Zhao Chien told Ba'chołitsog, “Oh, everything has a price.”
“Okay, what’s the catch?”
“No catch, I was messing around. This thing has been taking up space for too long, can’t sell it to anyone. I figure I just give it away to the next person who comes through the door, which happened to be you.”
“Huh, thanks,” Ba'chołitsog opened the vial and took a whiff. The fragrance smelled odd and made his nostrils feel as if they were burning. His vision became blurred as it felt like the room was spinning. “What the hell was in that thing!?” he exclaimed.
Zhao Chien morphed into a demon as he chuckled and spoke, “I can’t believe how easy that was. I even gave you my name: Toram Mal.”
“What are you?” Ba'chołitsog asked as he wobbled toward Toram Mal.
“A demon, and you are a fool who will learn that there is a price to pay for everything.”
Ba'chołitsog fell on the floor as he lost consciousness. When he came to he was on the sidewalk.
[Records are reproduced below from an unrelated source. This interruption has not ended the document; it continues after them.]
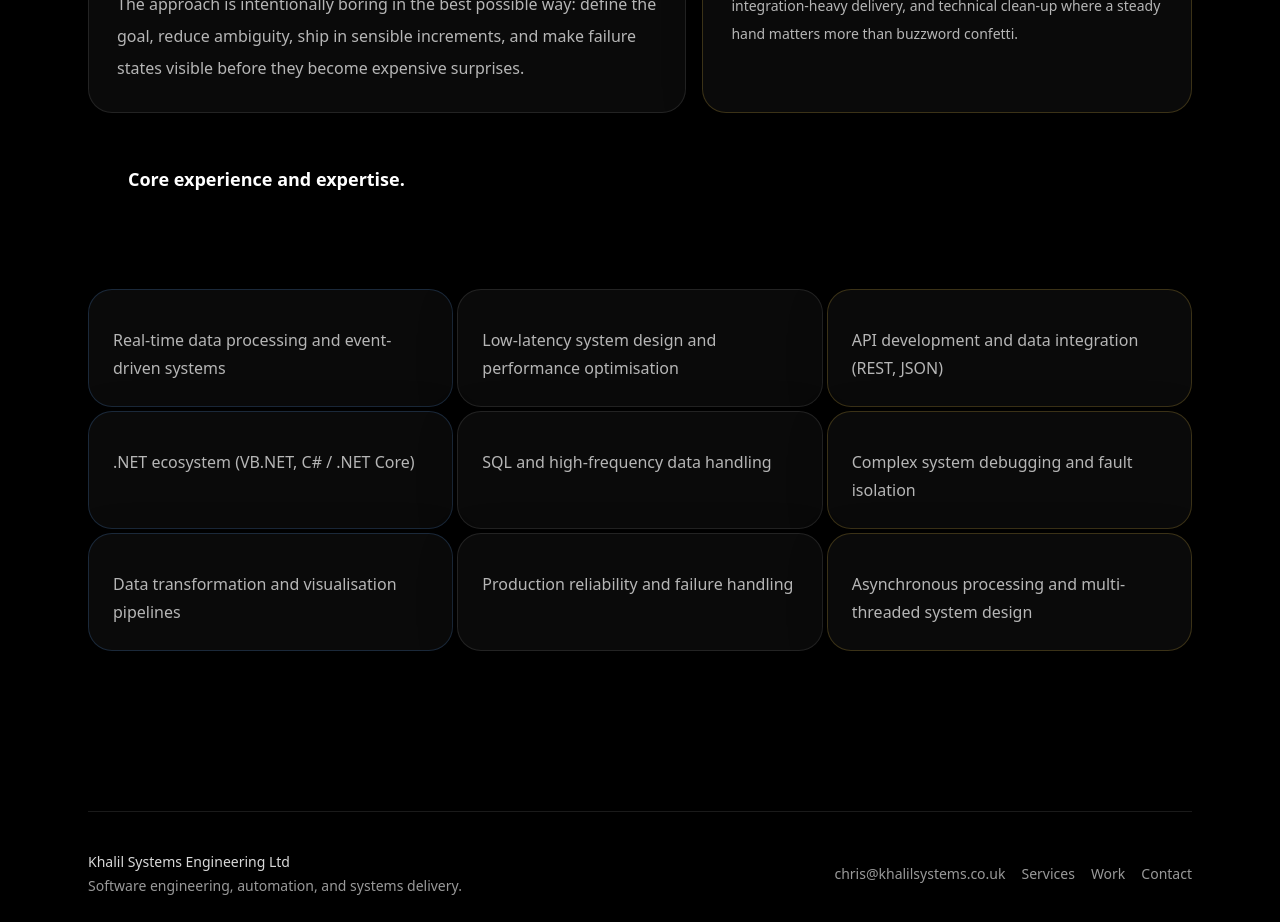
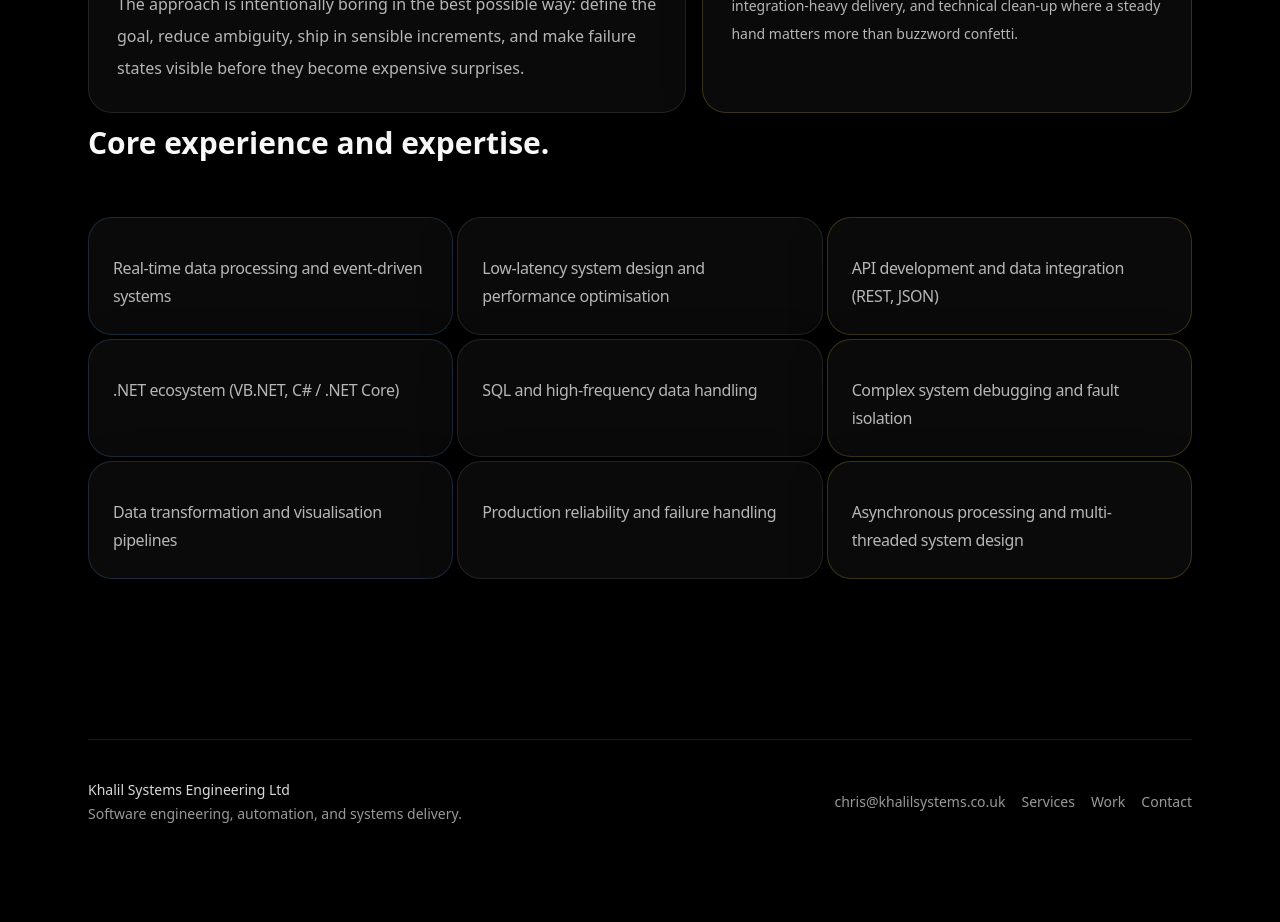
Before and after one commit to chriskhalilSE/KhalilSystems-Website, a Next.js app: page / in a window 1280 px wide. Shown: the part 1160-2082 px from the top of the page. After the commit the page ends 2024 px from the top, so only its background shows below. Built offline with nearby package versions, Linux system fonts and the light colour scheme.

Commit message:
Layout tweaks

```diff
--- a/app/page.tsx
+++ b/app/page.tsx
@@ -162,10 +162,10 @@ export default function HomePage() {
         </div>
       </section>
 	  <section>
-		  <h1 className="mt-3 text-lg font-semibold text-white p-10">
+		  <h2 className="mt-3 text-2xl font-semibold text-white md:text-3xl">
 			Core experience and expertise.
-		  </h1>
-		  <section className="mt-14 grid gap-1 md:grid-cols-3">
+		  </h2>
+		  <section className="mt-14 grid gap-1 tracking-tight md:grid-cols-3">
 			{pillars2.map((card) => (
 			  <div key={card.title} className={`panel p-6 transition hover:-translate-y-0.5 ${card.tone}`}>
 				<p className="mt-3 text-m leading-7 text-white/70">{card.desc}</p>
```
He went back into the store only to find it was completely empty, no signs or anything. He wondered if his experience was merely a dream. He shook it off and headed to Angel Flats, where his new apartment was. He and the landlord has a small discussion as they went to his new room.
“So, why was the room at such a good price?” Ba'chołitsog inquired.
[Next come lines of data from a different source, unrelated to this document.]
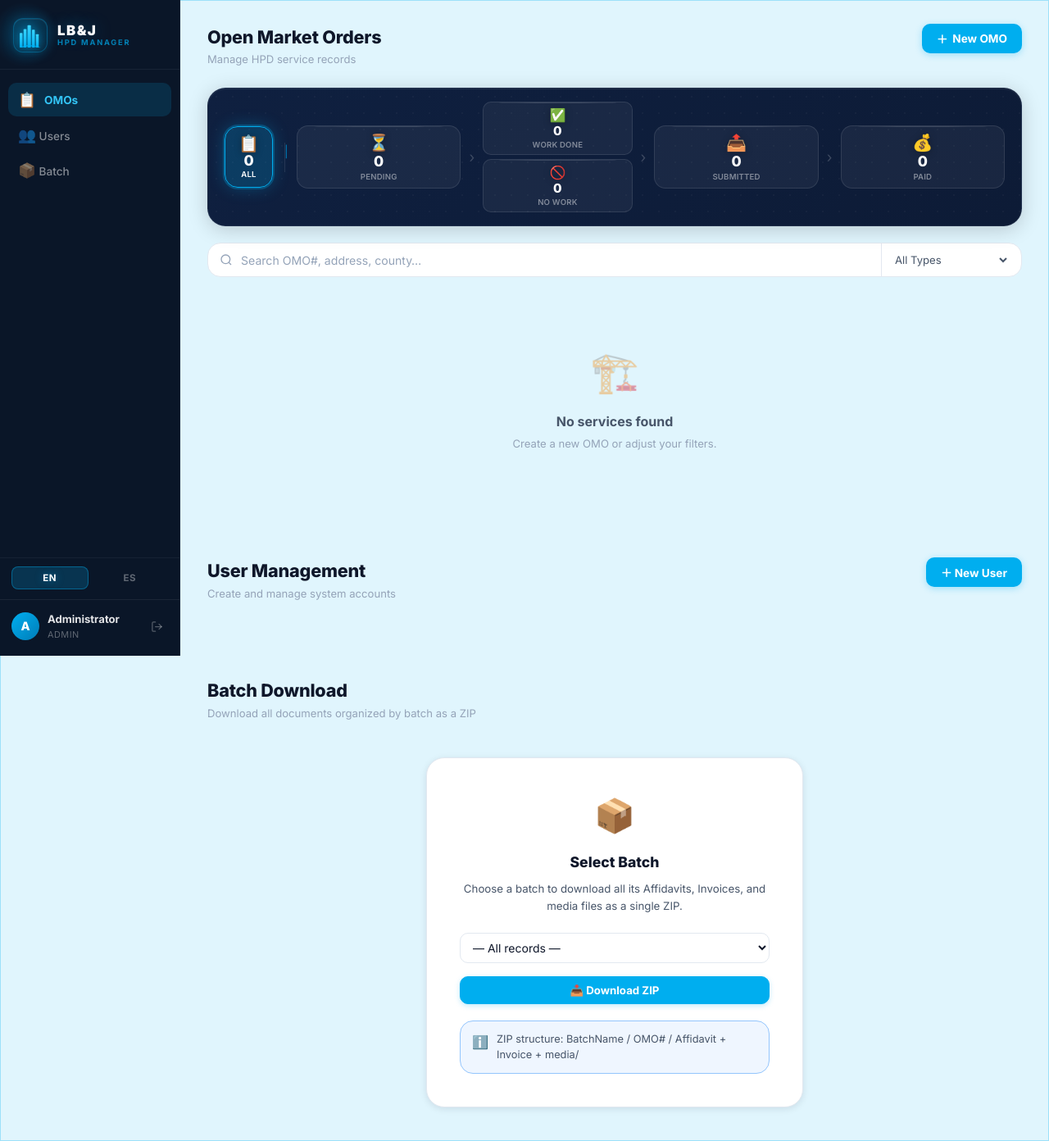
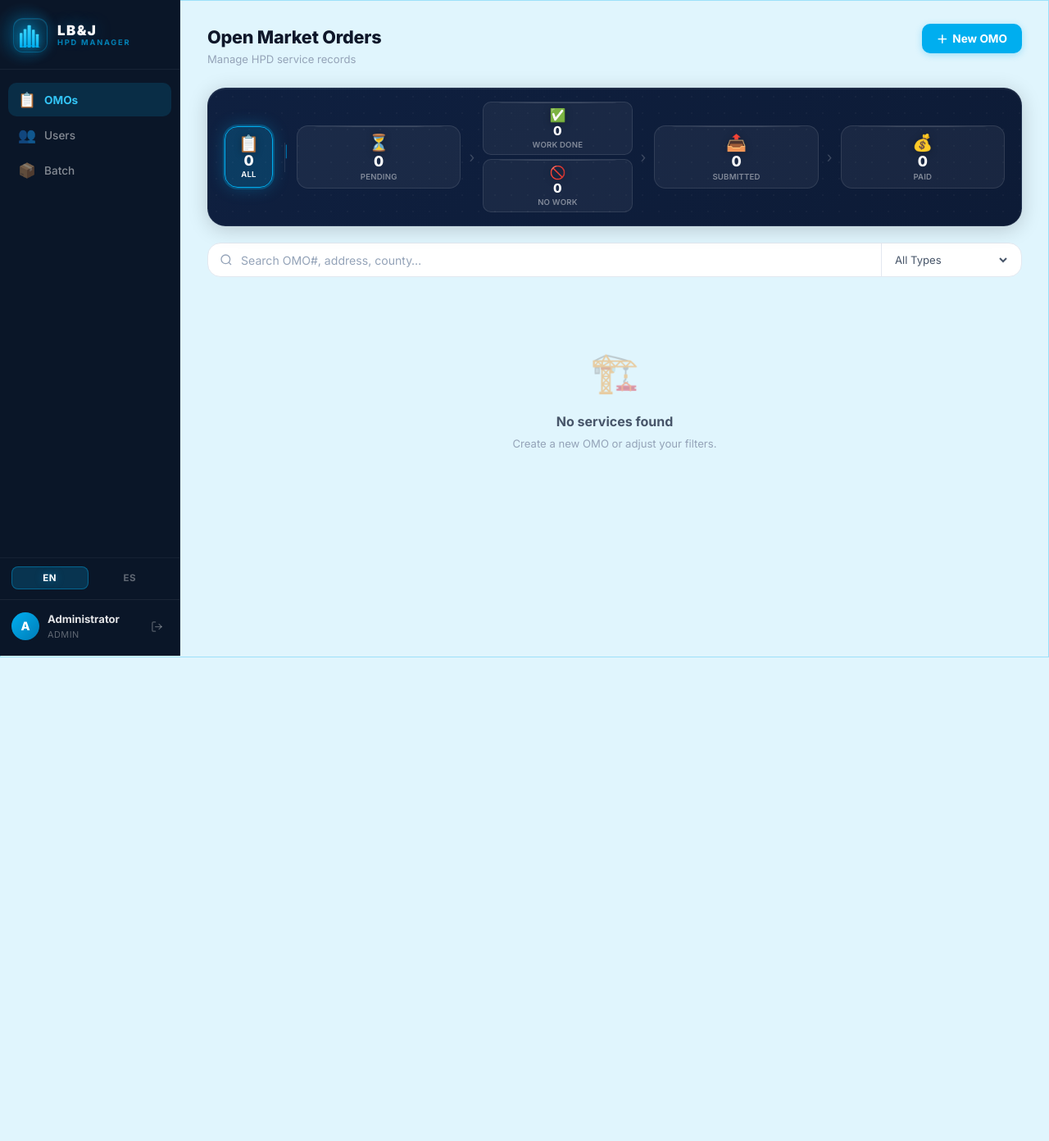
Before and after one commit to rolfisobko-collab/affidavit-manager, a Flask app: page / in a window 1280 px wide. Shown: the whole page at 82% size. After the commit the page ends 802 px from the top, so only its background shows below. Run offline with Flask 3, Linux system fonts and the light colour scheme; the visitor is signed in with stand-in values (Sample User, id 1); data comes from the database, SQL or seed files in the repository; data that the repository does not hold is empty; some libraries are stand-ins or nearby versions.

Commit message:
fix: admin-only uses body:not(.role-admin) CSS selector - workers NEVER see prices

```diff
--- a/static/app.js
+++ b/static/app.js
@@ -649,10 +649,14 @@ function isNotary() { return currentUser?.role === 'notary'; }
 
 function applyRoleUI() {
   const role = currentUser?.role || 'worker';
-  // Set body class so CSS controls admin-only visibility (more robust than inline style)
+  // Body class drives ALL admin-only visibility via CSS — never touch style.display on admin-only elements
   document.body.classList.toggle('role-admin',  role === 'admin');
   document.body.classList.toggle('role-worker', role === 'worker');
   document.body.classList.toggle('role-notary', role === 'notary');
+  // Remove any residual inline style.display from admin-only elements so CSS takes over
+  document.querySelectorAll('.admin-only').forEach(el => {
+    el.style.removeProperty('display');
+  });
   // admin-worker-only and worker-notary-only still handled by JS
   document.querySelectorAll('.admin-worker-only').forEach(el => {
     el.style.display = (role === 'admin' || role === 'worker') ? '' : 'none';
--- a/static/style.css
+++ b/static/style.css
@@ -1695,9 +1695,8 @@ a { color: inherit; text-decoration: none; }
   .batch-card { padding: 28px 20px; }
 }
 
-/* Role-based visibility — JS overrides display for admins */
-.admin-only { display: none !important; }
-body.role-admin .admin-only { display: revert !important; }
+/* Role-based visibility: admin-only hidden unless body has role-admin class */
+body:not(.role-admin) .admin-only { display: none !important; }
 
 /* Very small phones */
 @media (max-width: 380px) {
```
The landlord couldn’t bring himself to lie so he said, in a Welsh accent, “Oh, it’s pretty bad news. I don’t think you want to hear it.”
Ba'chołitsog insisted, “Look, I’ve had my share of my bad news. Trust me, nothing you say could possibly change my mind.”
The landlord began opening the door. “Oh, there was a murder here some time ago.”
Ba'chołitsog took a moment to register this. “Eh, doesn’t change my mind a bit. I doubt it could bring any more bad luck than I already have.”
“Thank you for not changing your mind. You’re braver than most I’ve come across.”
They parted ways as Ba'chołitsog entered the room. He set his pack down and started bringing everything out and put them in the proper place. He connected all his game systems to the TV, put the handhelds in a drawer, and put his video games, Blu-rays, and DVDs in the cabinets. He set his laptop on the desk. He put all the toiletries he brought in the bathroom. Lastly, he took a moment to appreciate that the room had pretty much everything he need and truly was nicely furnished.